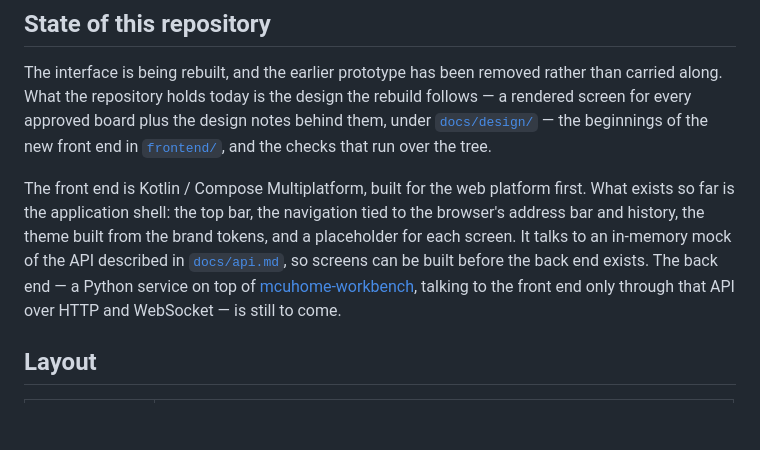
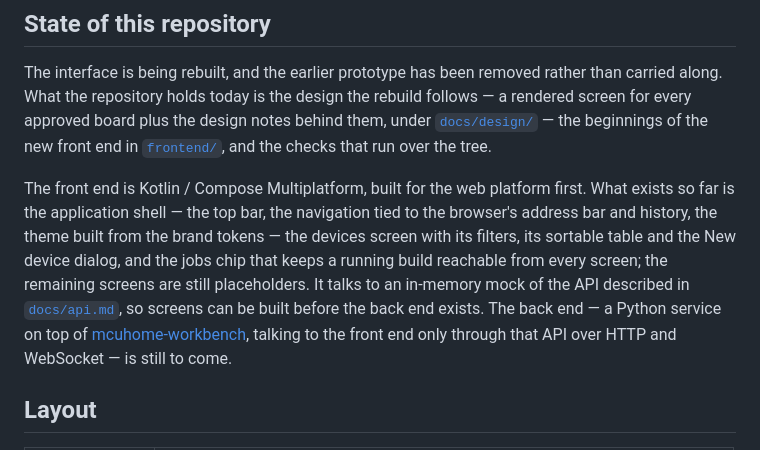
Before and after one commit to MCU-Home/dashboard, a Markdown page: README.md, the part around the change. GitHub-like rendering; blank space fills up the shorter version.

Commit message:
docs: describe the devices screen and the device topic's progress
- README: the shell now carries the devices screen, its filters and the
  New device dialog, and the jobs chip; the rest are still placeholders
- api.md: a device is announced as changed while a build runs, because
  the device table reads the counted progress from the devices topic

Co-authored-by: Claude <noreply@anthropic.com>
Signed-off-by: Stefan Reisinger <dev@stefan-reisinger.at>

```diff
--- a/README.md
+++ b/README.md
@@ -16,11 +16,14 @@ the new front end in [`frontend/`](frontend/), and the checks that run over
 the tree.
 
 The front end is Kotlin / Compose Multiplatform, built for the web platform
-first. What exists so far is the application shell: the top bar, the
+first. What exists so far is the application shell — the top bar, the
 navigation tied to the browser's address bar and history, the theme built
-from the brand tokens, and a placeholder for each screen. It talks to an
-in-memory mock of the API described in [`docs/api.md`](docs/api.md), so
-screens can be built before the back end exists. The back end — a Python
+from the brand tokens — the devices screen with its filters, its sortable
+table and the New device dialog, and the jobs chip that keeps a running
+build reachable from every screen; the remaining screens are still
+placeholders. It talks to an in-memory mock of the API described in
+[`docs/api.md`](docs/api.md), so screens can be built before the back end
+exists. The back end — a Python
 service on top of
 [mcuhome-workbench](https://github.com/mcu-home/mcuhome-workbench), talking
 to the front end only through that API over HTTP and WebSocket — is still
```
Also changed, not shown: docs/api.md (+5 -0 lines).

- - - -

● **EXERCISE AIM**
How many lines of the data above include the word "filters"? Only that number should be returned.

● **SOLUTION TO THE EXERCISE**
2